**Task prompt:** Search the material for "fontWeight" and copy each line in which it is found.
────────────────────
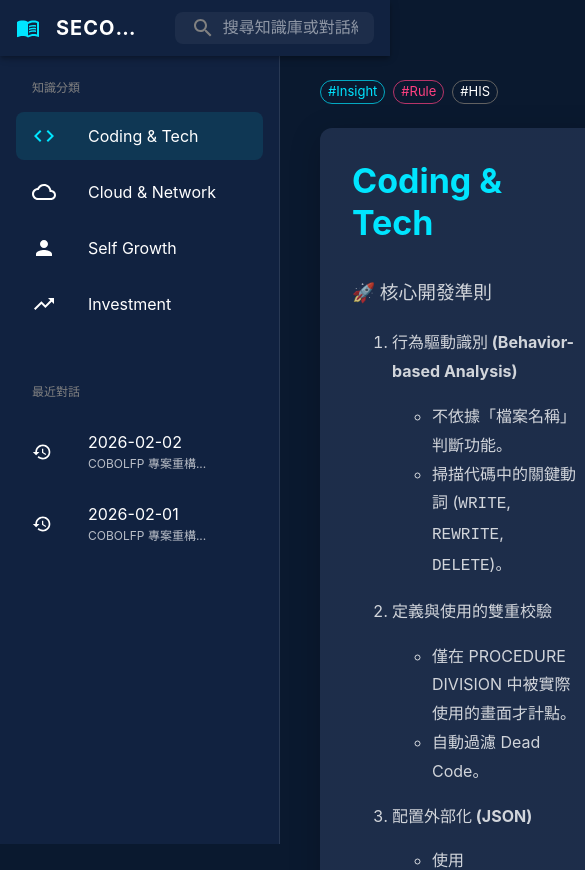
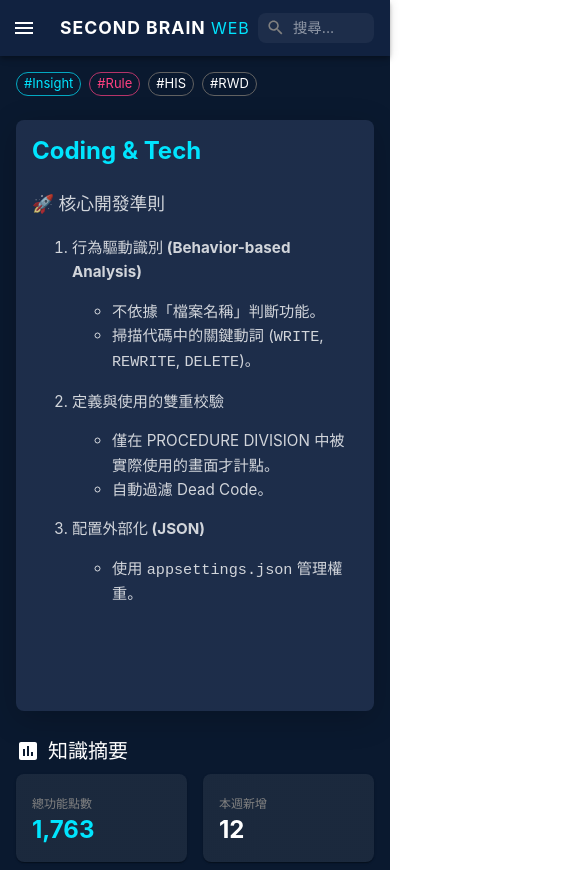
Before and after one commit to smlht2005/SecondBrainWeb, a React (Vite) app: page / in a window 390 px wide. Shown: the top 870 px of the page, 585 px wide, since content can reach past the window. Built offline with nearby package versions, Linux system fonts and the light colour scheme.

Commit message:
UI: Implementation of Responsive Web Design (RWD) with Mobile-First priority

```diff
--- a/src/App.tsx
+++ b/src/App.tsx
@@ -2,7 +2,7 @@ import React, { useState } from 'react';
 import {
   Box, CssBaseline, ThemeProvider, AppBar, Toolbar, Typography,
   Drawer, List, ListItem, ListItemButton, ListItemIcon, ListItemText,
-  Container, Paper, InputBase, IconButton, Chip, Stack
+  Container, Paper, InputBase, IconButton, Chip, Stack, useMediaQuery, useTheme
 } from '@mui/material';
 import {
   Search as SearchIcon,
@@ -11,7 +11,9 @@ import {
   TrendingUp as InvestmentIcon,
   Person as GrowthIcon,
   MenuBook as BookIcon,
-  History as HistoryIcon
+  History as HistoryIcon,
+  Menu as MenuIcon,
+  Assessment as AssessmentIcon
 } from '@mui/icons-material';
 import ReactMarkdown from 'react-markdown';
 import { theme } from './theme/theme';
@@ -19,7 +21,14 @@ import { theme } from './theme/theme';
 const drawerWidth = 280;
 
 function App() {
+  const muiTheme = useTheme();
+  const isMobile = useMediaQuery(muiTheme.breakpoints.down('md'));
+  const [mobileOpen, setMobileOpen] = useState(false);
   const [selectedFile, setSelectedFile] = useState('Coding & Tech');
+
+  const handleDrawerToggle = () => {
+    setMobileOpen(!mobileOpen);
+  };
 
   const categories = [
     { name: 'Coding & Tech', icon: <CodeIcon />, color: '#00e5ff' },
@@ -28,44 +37,19 @@ function App() {
     { name: 'Investment', icon: <InvestmentIcon />, color: '#ffab00' },
   ];
 
-  return (
-    <ThemeProvider theme={theme}>
-      <Box sx={{ display: 'flex', minHeight: '100vh', bgcolor: 'background.default' }}>
-        <CssBaseline />
-
-        {/* Header */}
-        <AppBar position="fixed" sx={{ zIndex: (theme) => theme.zIndex.drawer + 1, bgcolor: 'background.paper', backgroundImage: 'none' }}>
-          <Toolbar>
-            <BookIcon sx={{ mr: 2, color: 'primary.main' }} />
-            <Typography variant="h6" noWrap component="div" sx={{ flexGrow: 1, fontWeight: 700, letterSpacing: 1 }}>
-              SECOND BRAIN <Typography component="span" sx={{ color: 'primary.main', fontWeight: 400 }}>WEB</Typography>
-            </Typography>
-
-            <Box sx={{ position: 'relative', borderRadius: 2, bgcolor: 'rgba(255,255,255,0.05)', ml: 3, width: '400px', display: 'flex', alignItems: 'center', px: 2 }}>
-              <SearchIcon sx={{ color: 'gray', mr: 1 }} />
-              <InputBase placeholder="搜尋知識庫或對話紀錄..." sx={{ color: 'white', width: '100%' }} />
-            </Box>
-          </Toolbar>
-        </AppBar>
-
-        {/* Sidebar */}
-        <Drawer
-          variant="permanent"
-          sx={{
-            width: drawerWidth,
-            flexShrink: 0,
-            [`& .MuiDrawer-paper`]: { width: drawerWidth, boxSizing: 'border-box', bgcolor: 'background.paper', borderRight: '1px solid rgba(255,255,255,0.1)' },
-          }}
-        >
+  const drawerContent = (
+    <Box sx={{ p: 2 }}>
       <Toolbar />
-          <Box sx={{ overflow: 'auto', p: 2 }}>
       <Typography variant="overline" sx={{ px: 2, color: 'gray', fontWeight: 700 }}>知識分類</Typography>
       <List>
         {categories.map((cat) => (
           <ListItem key={cat.name} disablePadding>
             <ListItemButton
               selected={selectedFile === cat.name}
-                    onClick={() => setSelectedFile(cat.name)}
+              onClick={() => {
+                setSelectedFile(cat.name);
+                if (isMobile) setMobileOpen(false);
+              }}
               sx={{ borderRadius: 2, mb: 1, '&.Mui-selected': { bgcolor: 'rgba(0, 229, 255, 0.1)' } }}
             >
               <ListItemIcon sx={{ color: selectedFile === cat.name ? 'primary.main' : 'inherit' }}>
@@ -89,23 +73,90 @@ function App() {
         ))}
       </List>
     </Box>
+  );
+
+  return (
+    <ThemeProvider theme={theme}>
+      <Box sx={{ display: 'flex', minHeight: '100vh', bgcolor: 'background.default' }}>
+        <CssBaseline />
+
+        {/* Header */}
+        <AppBar position="fixed" sx={{ zIndex: (theme) => theme.zIndex.drawer + 1, bgcolor: 'background.paper', backgroundImage: 'none' }}>
+          <Toolbar sx={{ justifyContent: 'space-between' }}>
+            <Box sx={{ display: 'flex', alignItems: 'center' }}>
+              {isMobile && (
+                <IconButton color="inherit" edge="start" onClick={handleDrawerToggle} sx={{ mr: 2 }}>
+                  <MenuIcon />
+                </IconButton>
+              )}
+              <BookIcon sx={{ mr: 1, color: 'primary.main', display: { xs: 'none', sm: 'block' } }} />
+              <Typography variant="h6" noWrap component="div" sx={{ fontWeight: 700, letterSpacing: 1, fontSize: { xs: '1.1rem', sm: '1.25rem' } }}>
+                SECOND BRAIN <Typography component="span" sx={{ color: 'primary.main', fontWeight: 400 }}>WEB</Typography>
+              </Typography>
+            </Box>
+
+            <Box sx={{
+              position: 'relative',
+              borderRadius: 2,
+              bgcolor: 'rgba(255,255,255,0.05)',
+              ml: { xs: 1, sm: 3 },
+              flexGrow: { xs: 1, sm: 0 },
+              width: { xs: 'auto', sm: '300px', md: '400px' },
+              display: 'flex',
+              alignItems: 'center',
+              px: { xs: 1, sm: 2 }
+            }}>
+              <SearchIcon sx={{ color: 'gray', mr: 1, fontSize: '1.2rem' }} />
+              <InputBase placeholder="搜尋..." sx={{ color: 'white', width: '100%', fontSize: '0.9rem' }} />
+            </Box>
+          </Toolbar>
+        </AppBar>
+
+        {/* Sidebar - Responsive Drawer */}
+        <Box component="nav" sx={{ width: { md: drawerWidth }, flexShrink: { md: 0 } }}>
+          {isMobile ? (
+            <Drawer
+              variant="temporary"
+              open={mobileOpen}
+              onClose={handleDrawerToggle}
+              ModalProps={{ keepMounted: true }}
+              sx={{
+                display: { xs: 'block', md: 'none' },
+                '& .MuiDrawer-paper': { boxSizing: 'border-box', width: drawerWidth, bgcolor: 'background.paper' },
+              }}
+            >
+              {drawerContent}
             </Drawer>
+          ) : (
+            <Drawer
+              variant="permanent"
+              sx={{
+                display: { xs: 'none', md: 'block' },
+                '& .MuiDrawer-paper': { boxSizing: 'border-box', width: drawerWidth, bgcolor: 'background.paper', borderRight: '1px solid rgba(255,255,255,0.1)' },
+              }}
+              open
+            >
+              {drawerContent}
+            </Drawer>
+          )}
+        </Box>
 
         {/* Main Content */}
-        <Box component="main" sx={{ flexGrow: 1, p: 3, display: 'flex', flexDirection: 'column' }}>
+        <Box component="main" sx={{ flexGrow: 1, p: { xs: 2, sm: 3 }, width: { xs: '100%', md: `calc(100% - ${drawerWidth}px)` } }}>
           <Toolbar />
-          <Container maxWidth="lg">
-            <Stack direction="row" spacing={1} sx={{ mb: 3 }}>
+          <Container maxWidth="lg" sx={{ px: { xs: 0, sm: 2 } }}>
+            <Stack direction="row" spacing={1} sx={{ mb: 2, overflowX: 'auto', pb: 1, '&::-webkit-scrollbar': { display: 'none' } }}>
               <Chip label="#Insight" color="primary" variant="outlined" size="small" />
               <Chip label="#Rule" color="secondary" variant="outlined" size="small" />
               <Chip label="#HIS" variant="outlined" size="small" />
+              <Chip label="#RWD" variant="outlined" size="small" />
             </Stack>
 
-            <Paper sx={{ p: 4, borderRadius: 3, minHeight: '70vh', boxShadow: '0 8px 32px rgba(0,0,0,0.2)' }}>
-              <Typography variant="h4" gutterBottom sx={{ fontWeight: 700, color: 'primary.main' }}>
+            <Paper sx={{ p: { xs: 2, sm: 4 }, borderRadius: { xs: 2, sm: 3 }, minHeight: '70vh', boxShadow: '0 8px 32px rgba(0,0,0,0.2)' }}>
+              <Typography variant="h4" gutterBottom sx={{ fontWeight: 700, color: 'primary.main', fontSize: { xs: '1.5rem', sm: '2.125rem' } }}>
                 {selectedFile}
               </Typography>
-              <Box sx={{ mt: 4, color: 'rgba(255,255,255,0.8)', lineHeight: 1.8 }}>
+              <Box sx={{ mt: 3, color: 'rgba(255,255,255,0.8)', lineHeight: 1.6, fontSize: '0.95rem', '& pre': { overflowX: 'auto', bgcolor: 'rgba(0,0,0,0.2)', p: 2, borderRadius: 1 } }}>
                 <ReactMarkdown>
                   {`### 🚀 核心開發準則
 
@@ -122,11 +173,31 @@ function App() {
                 </ReactMarkdown>
               </Box>
             </Paper>
+
+            {/* Mobile-only Stats Section (appears at bottom of main on mobile) */}
+            {isMobile && (
+              <Box sx={{ mt: 3 }}>
+                <Typography variant="h6" gutterBottom sx={{ fontWeight: 600, display: 'flex', alignItems: 'center' }}>
+                  <AssessmentIcon sx={{ mr: 1 }} /> 知識摘要
+                </Typography>
+                <Stack direction="row" spacing={2}>
+                  <Paper sx={{ p: 2, flex: 1, bgcolor: 'rgba(255,255,255,0.02)', borderRadius: 2 }}>
+                    <Typography variant="caption" color="gray">總功能點數</Typography>
+                    <Typography variant="h5" color="primary.main" sx={{ fontWeight: 700 }}>1,763</Typography>
+                  </Paper>
+                  <Paper sx={{ p: 2, flex: 1, bgcolor: 'rgba(255,255,255,0.02)', borderRadius: 2 }}>
+                    <Typography variant="caption" color="gray">本週新增</Typography>
+                    <Typography variant="h5" sx={{ fontWeight: 700 }}>12</Typography>
+                  </Paper>
+                </Stack>
+              </Box>
+            )}
           </Container>
         </Box>
 
-        {/* Right InfoBar (Quick Stats) */}
-        <Box sx={{ width: 300, p: 3, borderLeft: '1px solid rgba(255,255,255,0.1)', display: { xs: 'none', lg: 'block' } }}>
+        {/* Right InfoBar - Hidden on mobile, sticky on desktop */}
+        {!isMobile && (
+          <Box sx={{ width: 300, p: 3, borderLeft: '1px solid rgba(255,255,255,0.1)', position: 'sticky', top: 0, height: '100vh' }}>
             <Toolbar />
             <Typography variant="h6" gutterBottom sx={{ fontWeight: 600 }}>知識摘要</Typography>
             <Paper sx={{ p: 2, mb: 2, bgcolor: 'rgba(255,255,255,0.02)', borderRadius: 2 }}>
@@ -138,6 +209,7 @@ function App() {
               <Typography variant="h4" sx={{ fontWeight: 700 }}>12</Typography>
             </Paper>
           </Box>
+        )}
       </Box>
     </ThemeProvider>
   );
```
Lines whose indentation alone changed are shown as unchanged.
────────────────────
**Reply:**
-            <Typography variant="h6" noWrap component="div" sx={{ flexGrow: 1, fontWeight: 700, letterSpacing: 1 }}>
-              SECOND BRAIN <Typography component="span" sx={{ color: 'primary.main', fontWeight: 400 }}>WEB</Typography>
       <Typography variant="overline" sx={{ px: 2, color: 'gray', fontWeight: 700 }}>知識分類</Typography>
+              <Typography variant="h6" noWrap component="div" sx={{ fontWeight: 700, letterSpacing: 1, fontSize: { xs: '1.1rem', sm: '1.25rem' } }}>
+                SECOND BRAIN <Typography component="span" sx={{ color: 'primary.main', fontWeight: 400 }}>WEB</Typography>
-              <Typography variant="h4" gutterBottom sx={{ fontWeight: 700, color: 'primary.main' }}>
+              <Typography variant="h4" gutterBottom sx={{ fontWeight: 700, color: 'primary.main', fontSize: { xs: '1.5rem', sm: '2.125rem' } }}>
+                <Typography variant="h6" gutterBottom sx={{ fontWeight: 600, display: 'flex', alignItems: 'center' }}>
+                    <Typography variant="h5" color="primary.main" sx={{ fontWeight: 700 }}>1,763</Typography>
+                    <Typography variant="h5" sx={{ fontWeight: 700 }}>12</Typography>
             <Typography variant="h6" gutterBottom sx={{ fontWeight: 600 }}>知識摘要</Typography>
               <Typography variant="h4" sx={{ fontWeight: 700 }}>12</Typography>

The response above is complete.